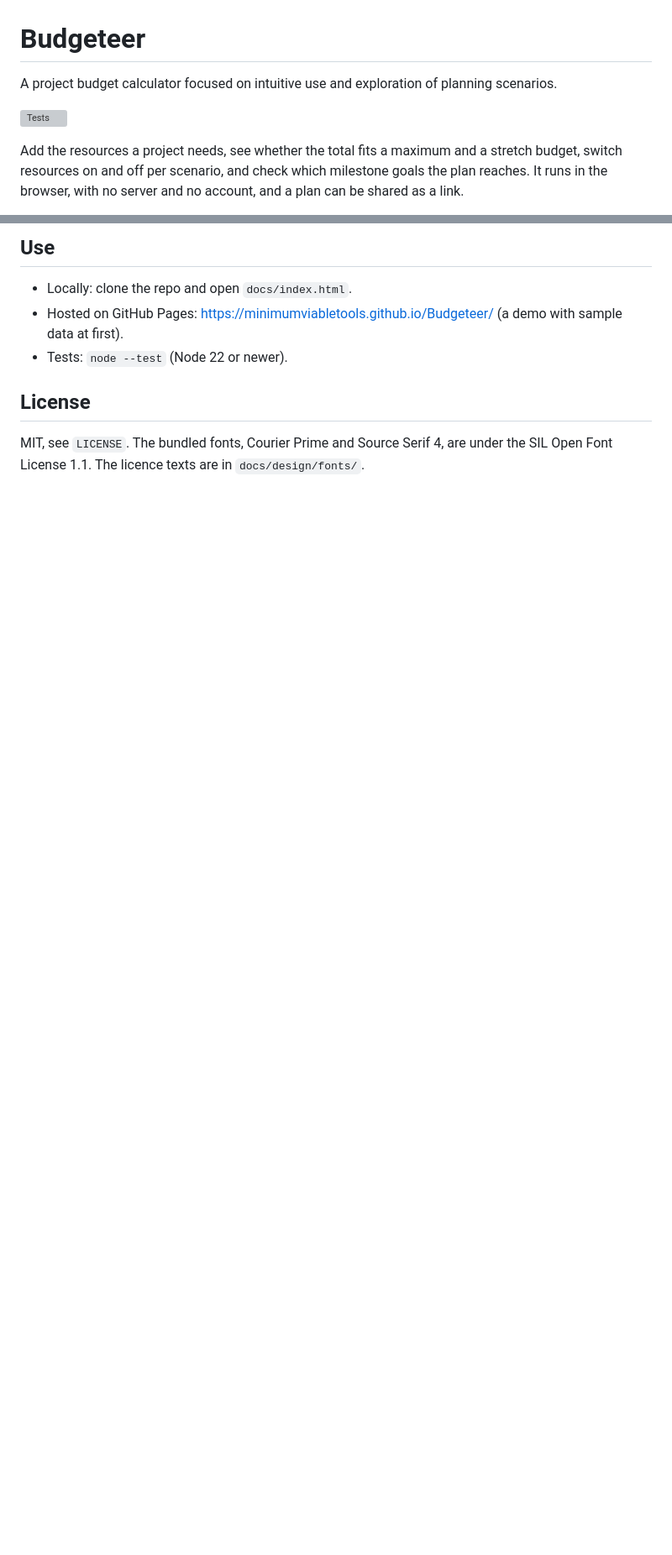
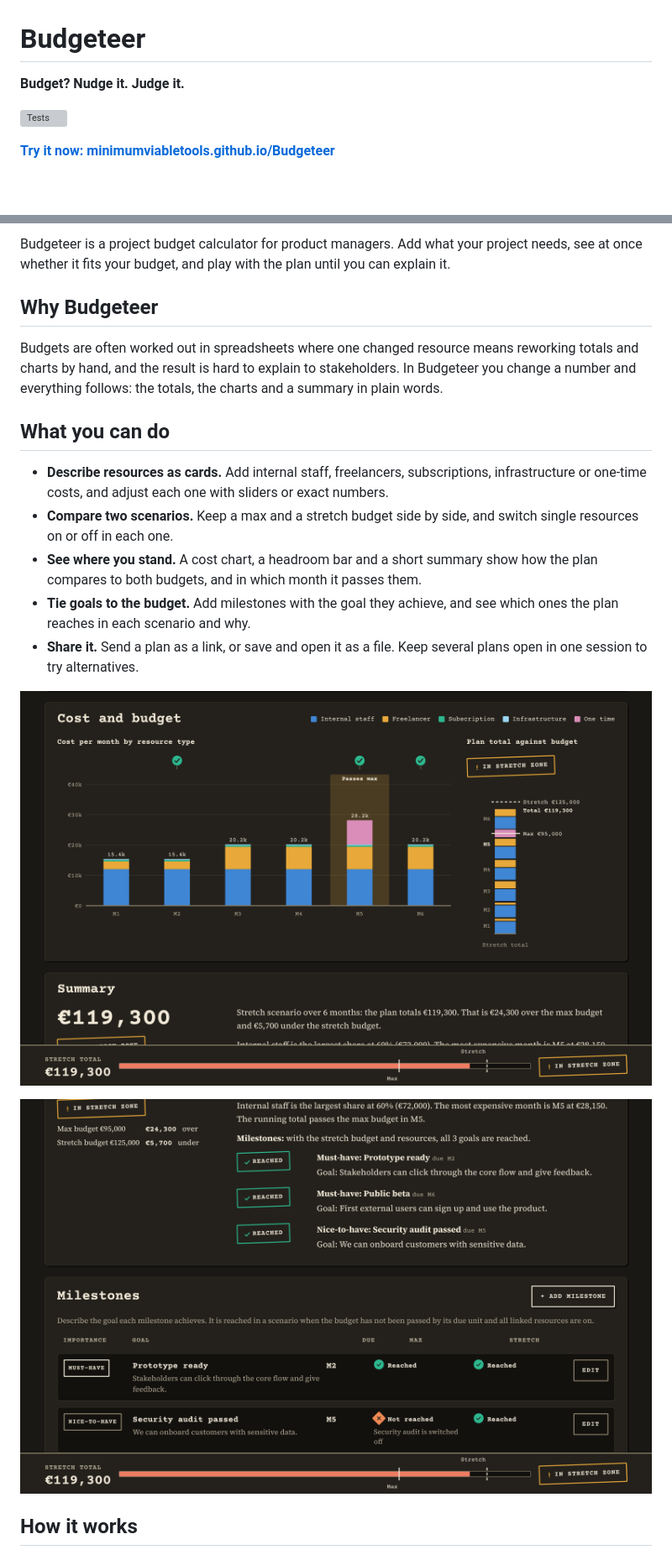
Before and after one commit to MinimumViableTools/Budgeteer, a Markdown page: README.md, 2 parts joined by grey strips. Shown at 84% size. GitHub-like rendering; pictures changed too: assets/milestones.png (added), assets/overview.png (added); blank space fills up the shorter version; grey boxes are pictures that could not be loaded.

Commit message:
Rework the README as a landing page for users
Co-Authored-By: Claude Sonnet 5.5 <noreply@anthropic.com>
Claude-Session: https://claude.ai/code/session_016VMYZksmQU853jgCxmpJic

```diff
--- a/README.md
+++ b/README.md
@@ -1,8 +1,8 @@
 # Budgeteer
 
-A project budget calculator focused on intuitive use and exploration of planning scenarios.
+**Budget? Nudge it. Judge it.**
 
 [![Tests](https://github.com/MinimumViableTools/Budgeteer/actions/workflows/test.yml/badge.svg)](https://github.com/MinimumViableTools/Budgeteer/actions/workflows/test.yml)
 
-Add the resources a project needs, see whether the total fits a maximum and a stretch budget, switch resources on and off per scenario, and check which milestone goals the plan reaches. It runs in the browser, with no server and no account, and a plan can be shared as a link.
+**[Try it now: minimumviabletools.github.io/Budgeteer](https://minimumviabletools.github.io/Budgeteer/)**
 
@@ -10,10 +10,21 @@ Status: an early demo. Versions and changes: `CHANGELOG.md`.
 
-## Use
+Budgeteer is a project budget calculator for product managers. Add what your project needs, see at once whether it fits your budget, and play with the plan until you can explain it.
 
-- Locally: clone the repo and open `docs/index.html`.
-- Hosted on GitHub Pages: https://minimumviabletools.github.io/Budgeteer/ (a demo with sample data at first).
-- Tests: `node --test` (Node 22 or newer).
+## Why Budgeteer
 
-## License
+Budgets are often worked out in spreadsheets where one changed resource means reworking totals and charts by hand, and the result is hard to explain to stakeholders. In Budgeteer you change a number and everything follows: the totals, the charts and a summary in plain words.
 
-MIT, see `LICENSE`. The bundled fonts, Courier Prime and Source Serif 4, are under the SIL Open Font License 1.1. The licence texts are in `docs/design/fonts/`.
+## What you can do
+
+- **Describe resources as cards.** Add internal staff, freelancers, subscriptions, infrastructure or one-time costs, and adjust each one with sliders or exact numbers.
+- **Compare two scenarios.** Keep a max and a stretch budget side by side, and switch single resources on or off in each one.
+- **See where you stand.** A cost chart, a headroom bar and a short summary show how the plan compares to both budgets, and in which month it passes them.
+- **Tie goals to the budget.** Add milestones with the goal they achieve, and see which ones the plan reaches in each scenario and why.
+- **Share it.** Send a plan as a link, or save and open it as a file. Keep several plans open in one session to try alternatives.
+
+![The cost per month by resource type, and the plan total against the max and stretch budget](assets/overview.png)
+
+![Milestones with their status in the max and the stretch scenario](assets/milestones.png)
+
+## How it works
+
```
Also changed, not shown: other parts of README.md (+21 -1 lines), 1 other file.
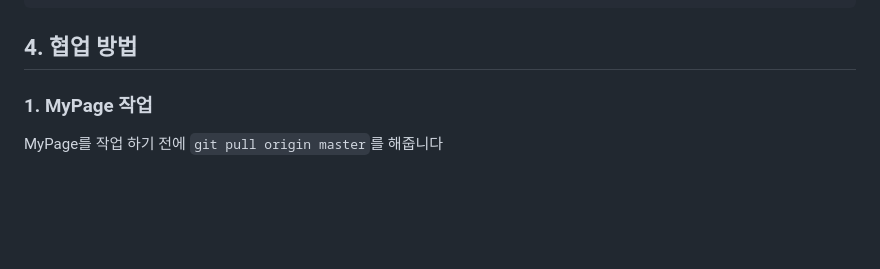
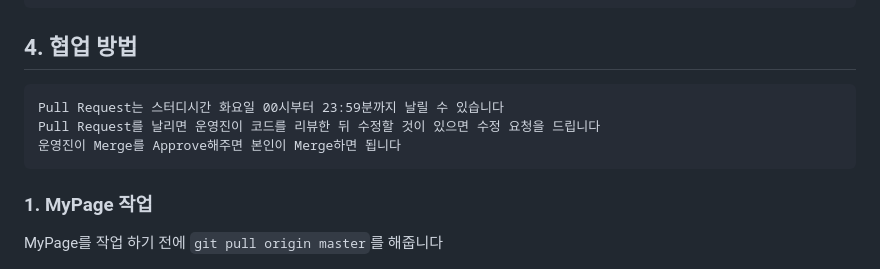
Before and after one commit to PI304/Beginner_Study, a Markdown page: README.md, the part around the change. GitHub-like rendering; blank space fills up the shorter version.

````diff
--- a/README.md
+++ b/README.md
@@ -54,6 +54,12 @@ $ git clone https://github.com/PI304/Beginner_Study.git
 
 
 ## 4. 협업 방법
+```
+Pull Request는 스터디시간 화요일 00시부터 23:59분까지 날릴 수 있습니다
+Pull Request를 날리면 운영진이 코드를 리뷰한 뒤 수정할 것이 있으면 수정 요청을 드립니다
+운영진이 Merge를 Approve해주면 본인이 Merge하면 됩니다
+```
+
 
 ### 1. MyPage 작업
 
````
********************
[EXERCISE DETAILS] Gather from the entries above all lines that include the string "Pull".

[OUTPUT OF THE TASK]
+Pull Request는 스터디시간 화요일 00시부터 23:59분까지 날릴 수 있습니다
+Pull Request를 날리면 운영진이 코드를 리뷰한 뒤 수정할 것이 있으면 수정 요청을 드립니다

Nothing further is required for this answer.